From Monday, rapid antigen test kits will be available from supermarkets and pharmacies for at-home testing.
The Federal Government’s regulatory agency, the Therapeutic Goods Administration (TGA), have approved and oversee the conditions of supply for rapid antigen test kits. The Federal Government is incorporating rapid testing into the national plan to address COVID-19 in the future, and NSW supports the TGA’s efforts to guide appropriate community use.
Home use rapid antigen tests are not as accurate as the laboratory PCR tests, but they are very helpful because they provide results within 10 to 15 minutes. They can also pick up the COVID-19 virus very early in the infection, sometimes just before symptoms appear.
If a rapid antigen test provides a positive result, NSW Health advises a diagnostic PCR test must be undertaken as soon as possible to confirm the person’s COVID-19 status.
NSW Health collects and reports positive PCR test results. There is no requirement to formally report the result of a rapid antigen screening test for the general community.
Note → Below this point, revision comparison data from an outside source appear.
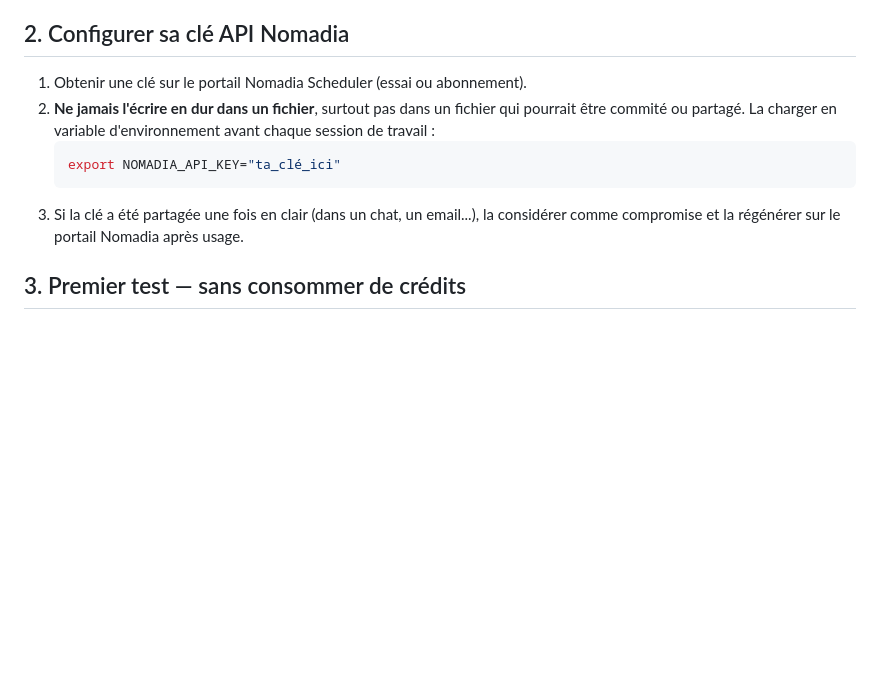
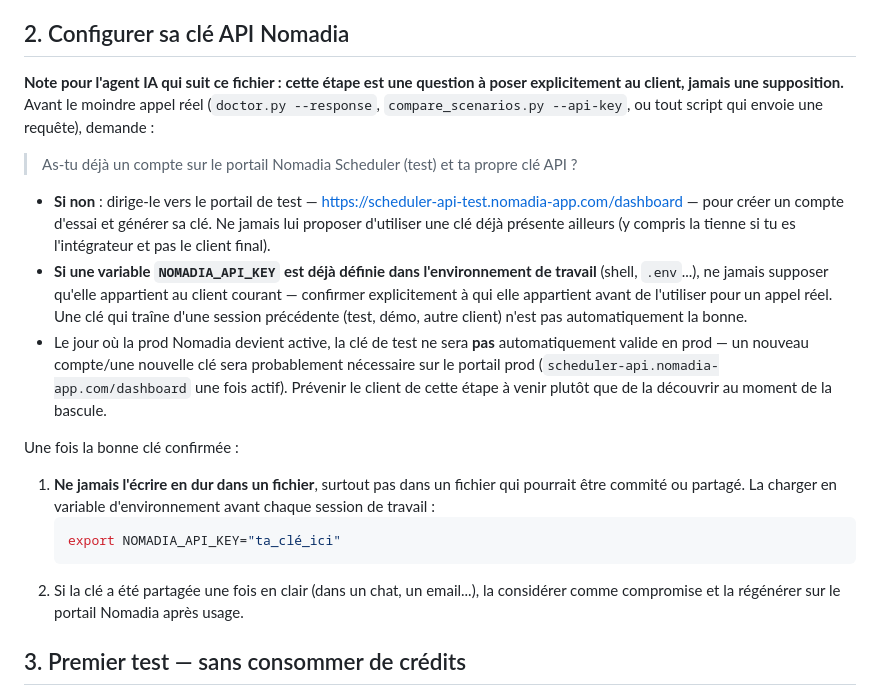
Before and after one commit to bicher20/FSM-API-Copilote, a Markdown page: skill/ONBOARDING.md, the part around the change. Rendered like a GitHub page; blank space fills up the shorter version.

````diff
--- a/skill/ONBOARDING.md
+++ b/skill/ONBOARDING.md
@@ -44,14 +44,37 @@ la note "agent-agnostique" en tête de `SKILL.md`).
 
 ## 2. Configurer sa clé API Nomadia
 
-1. Obtenir une clé sur le portail Nomadia Scheduler (essai ou abonnement).
-2. **Ne jamais l'écrire en dur dans un fichier**, surtout pas dans un fichier qui
+**Note pour l'agent IA qui suit ce fichier : cette étape est une question à poser
+explicitement au client, jamais une supposition.** Avant le moindre appel réel
+(`doctor.py --response`, `compare_scenarios.py --api-key`, ou tout script qui envoie
+une requête), demande :
+
+> As-tu déjà un compte sur le portail Nomadia Scheduler (test) et ta propre clé API ?
+
+- **Si non** : dirige-le vers le portail de test —
+  https://scheduler-api-test.nomadia-app.com/dashboard — pour créer un compte d'essai
+  et générer sa clé. Ne jamais lui proposer d'utiliser une clé déjà présente ailleurs
+  (y compris la tienne si tu es l'intégrateur et pas le client final).
+- **Si une variable `NOMADIA_API_KEY` est déjà définie dans l'environnement de
+  travail** (shell, `.env`...), ne jamais supposer qu'elle appartient au client
+  courant — confirmer explicitement à qui elle appartient avant de l'utiliser pour un
+  appel réel. Une clé qui traîne d'une session précédente (test, démo, autre client)
+  n'est pas automatiquement la bonne.
+- Le jour où la prod Nomadia devient active, la clé de test ne sera **pas**
+  automatiquement valide en prod — un nouveau compte/une nouvelle clé sera
+  probablement nécessaire sur le portail prod (`scheduler-api.nomadia-app.com/dashboard`
+  une fois actif). Prévenir le client de cette étape à venir plutôt que de la découvrir
+  au moment de la bascule.
+
+Une fois la bonne clé confirmée :
+
+1. **Ne jamais l'écrire en dur dans un fichier**, surtout pas dans un fichier qui
    pourrait être commité ou partagé. La charger en variable d'environnement avant
    chaque session de travail :
    ```bash
    export NOMADIA_API_KEY="ta_clé_ici"
    ```
-3. Si la clé a été partagée une fois en clair (dans un chat, un email...), la
+2. Si la clé a été partagée une fois en clair (dans un chat, un email...), la
    considérer comme compromise et la régénérer sur le portail Nomadia après usage.
 
 ## 3. Premier test — sans consommer de crédits
````
Also changed, not shown: skill/CHANGELOG.md (+14 -0 lines), skill/SKILL.md (+9 -1 lines).
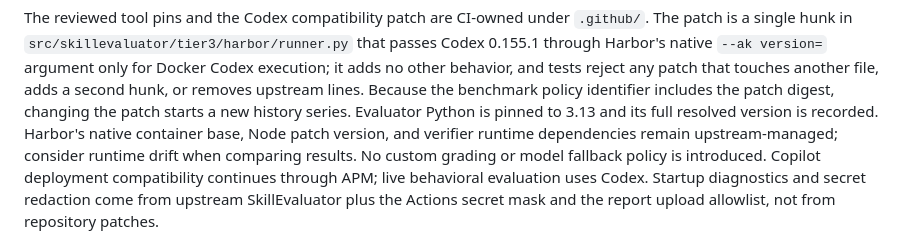
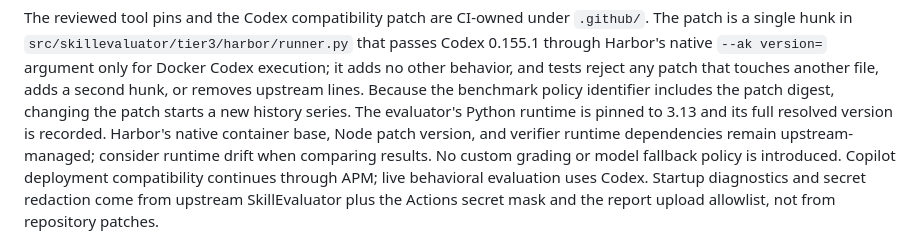
Before and after one commit to thetechgy/agent-engineering-baseline, a Markdown page: README.md, the part around the change. Rendered like a GitHub page.

Commit message:
Update README with evaluator and dependency details
Clarify the evaluator's Python version and dependencies.

Co-authored-by: Copilot Autofix powered by AI <175728472+Copilot@users.noreply.github.com>

```diff
--- a/README.md
+++ b/README.md
@@ -429,9 +429,9 @@ Harbor's native `--ak version=` argument only for Docker Codex execution; it
 adds no other behavior, and tests reject any patch that touches another file,
 adds a second hunk, or removes upstream lines. Because the benchmark policy
 identifier includes the patch digest, changing the patch starts a new history
-series. Evaluator
-Python is pinned to 3.13 and its full resolved version is recorded. Harbor's
-native container base, Node patch version, and verifier runtime dependencies
+series. The evaluator's Python runtime is pinned to 3.13 and its full resolved
+version is recorded. Harbor's native container base, Node patch version, and
+verifier runtime dependencies
 remain upstream-managed; consider runtime drift when comparing results.
 No custom grading or model fallback policy is introduced. Copilot deployment
 compatibility continues through APM; live behavioral evaluation uses Codex.
```
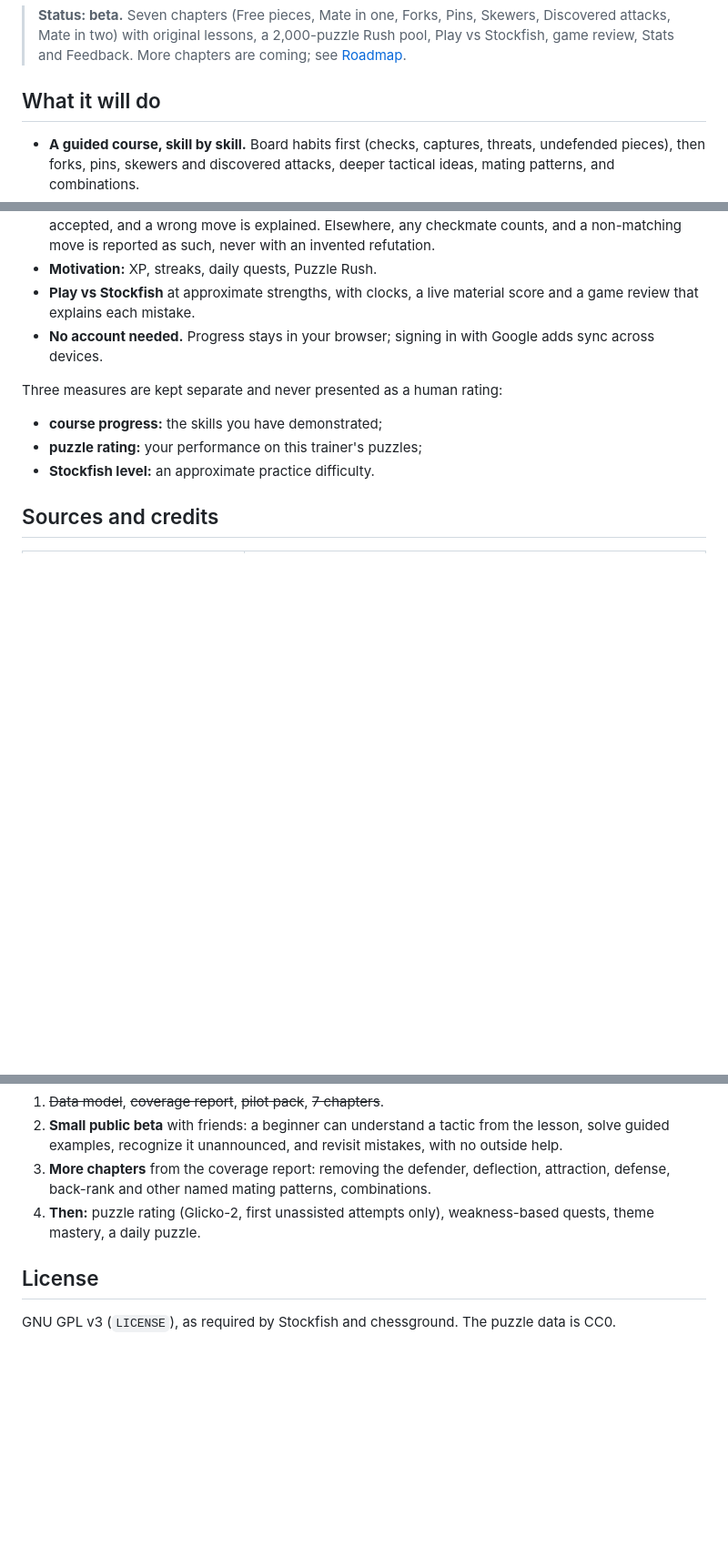
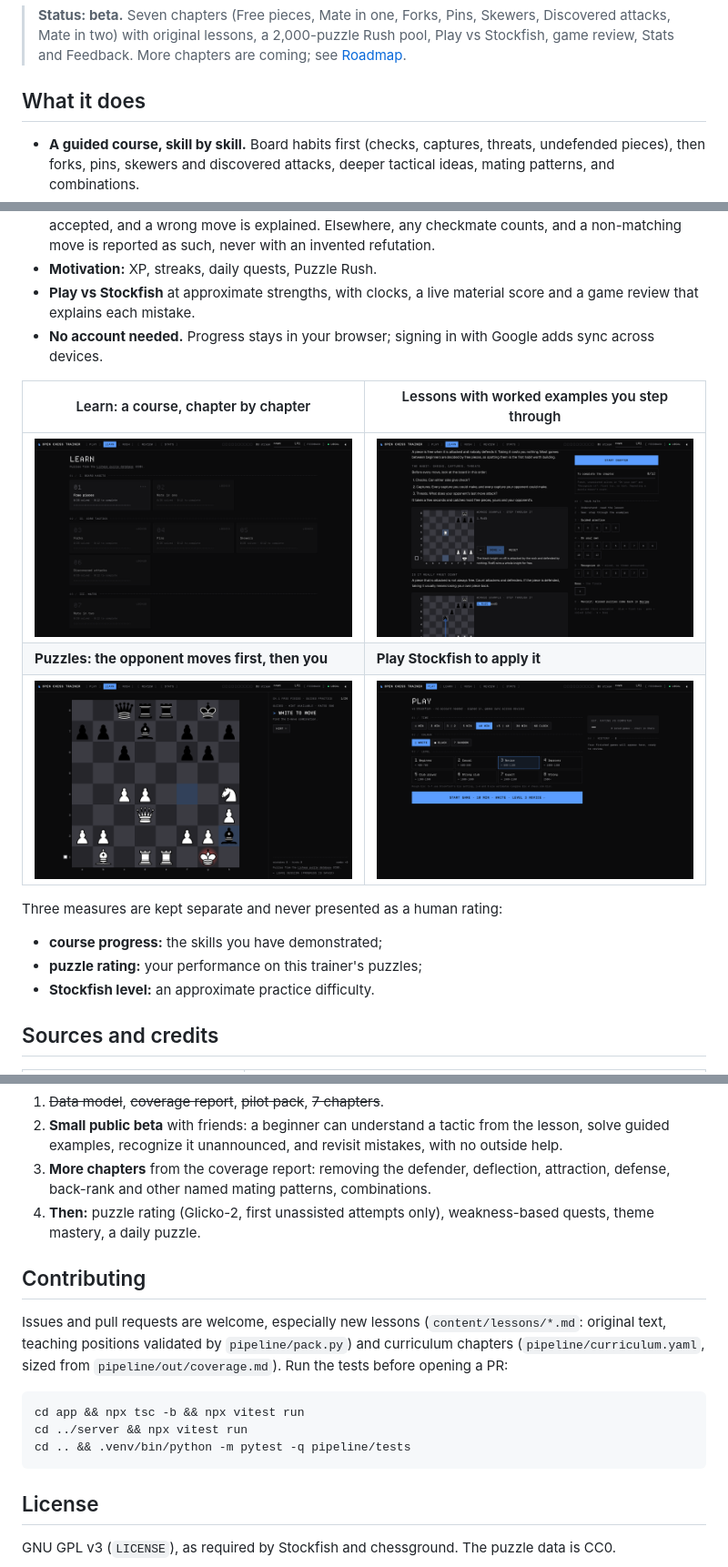
Before and after one commit to victorsotofr/open-chess-trainer, a Markdown page: README.md, 3 parts joined by grey strips. Shown at 91% size. Rendered like a GitHub page; pictures changed too: docs/screenshots/01-learn.png (added), docs/screenshots/02-lesson.png (added), docs/screenshots/04-puzzle.png (added); blank space fills up the shorter version.

Commit message:
README: screenshots, contributing

````diff
--- a/README.md
+++ b/README.md
@@ -4,7 +4,7 @@
 
 > **Status: beta.** Seven chapters (Free pieces, Mate in one, Forks, Pins, Skewers, Discovered attacks, Mate in two) with original lessons, a 2,000-puzzle Rush pool, Play vs Stockfish, game review, Stats and Feedback. More chapters are coming; see [Roadmap](#roadmap).
 
-## What it will do
+## What it does
 - **A guided course, skill by skill.** Board habits first (checks, captures, threats, undefended pieces), then forks, pins, skewers and discovered attacks, deeper tactical ideas, mating patterns, and combinations.
 - **The same six steps in every chapter:**
   1. **Understand:** a short, original lesson.
@@ -17,6 +17,12 @@
 - **Motivation:** XP, streaks, daily quests, Puzzle Rush.
 - **Play vs Stockfish** at approximate strengths, with clocks, a live material score and a game review that explains each mistake.
 - **No account needed.** Progress stays in your browser; signing in with Google adds sync across devices.
+
+| Learn: a course, chapter by chapter | Lessons with worked examples you step through |
+|---|---|
+| ![Learn](docs/screenshots/01-learn.png) | ![Lesson](docs/screenshots/02-lesson.png) |
+| **Puzzles: the opponent moves first, then you** | **Play Stockfish to apply it** |
+| ![Puzzle](docs/screenshots/04-puzzle.png) | ![Play](docs/screenshots/05-play.png) |
 
 Three measures are kept separate and never presented as a human rating:
 - **course progress:** the skills you have demonstrated;
@@ -72,5 +78,13 @@ The built pack (`app/public/data/pack.json`, CC0) and its manifest are committed
 3. **More chapters** from the coverage report: removing the defender, deflection, attraction, defense, back-rank and other named mating patterns, combinations.
 4. **Then:** puzzle rating (Glicko-2, first unassisted attempts only), weakness-based quests, theme mastery, a daily puzzle.
 
+## Contributing
+Issues and pull requests are welcome, especially new lessons (`content/lessons/*.md`: original text, teaching positions validated by `pipeline/pack.py`) and curriculum chapters (`pipeline/curriculum.yaml`, sized from `pipeline/out/coverage.md`). Run the tests before opening a PR:
+```bash
+cd app && npx tsc -b && npx vitest run
+cd ../server && npx vitest run
+cd .. && .venv/bin/python -m pytest -q pipeline/tests
+```
+
 ## License
 GNU GPL v3 (`LICENSE`), as required by Stockfish and chessground. The puzzle data is CC0.
````
Also changed, not shown: docs/screenshots/03-chapter-path.png (added), docs/screenshots/06-phone-lesson.png (added).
How rapid antigen testing can be most effectively incorporated into the pandemic response is part of ongoing planning. NSW Health is currently working with the Department of Education on the role rapid antigen testing can play in supporting children who may have been exposed to COVID-19 to safely return to school following a short period of isolation and also its role in surveillance as part of a local outbreak response.
At the same time, the NSW Government is trialling Rapid Antigen Home Testing (RAHT) kits to reduce disruption at schools and halve the time close contacts need to isolate.
Minister for Education and Early Childhood Learning Sarah Mitchell said a pilot program of the test kits would begin in Albury next week.
“I want to see disruption to our students’ education from COVID reduce, while still keeping schools safe places to learn. This requires us to deploy every tool available to balance the risk,” Ms Mitchell said.
“We will be trialling the tests in two ways: a broad surveillance approach, along with close contact testing to reduce initial positive cases on school sites and reduce the amount of time close contact students need to spend away from school.”
The surveillance method will see the kits distributed by schools for use at home by staff and students who are asked to do a test twice a week as part of community surveillance.
“People with a positive result would need to follow up with a regular (PCR) test at a NSW Health testing centre and those who test negative will go on with their normal day-to-day routines assured that they are not infected or at risk of spreading the virus,” Ms Mitchell said.
Unvaccinated students who are close contacts of a positive case will also be able to reduce their isolation time by using the kits on a daily basis.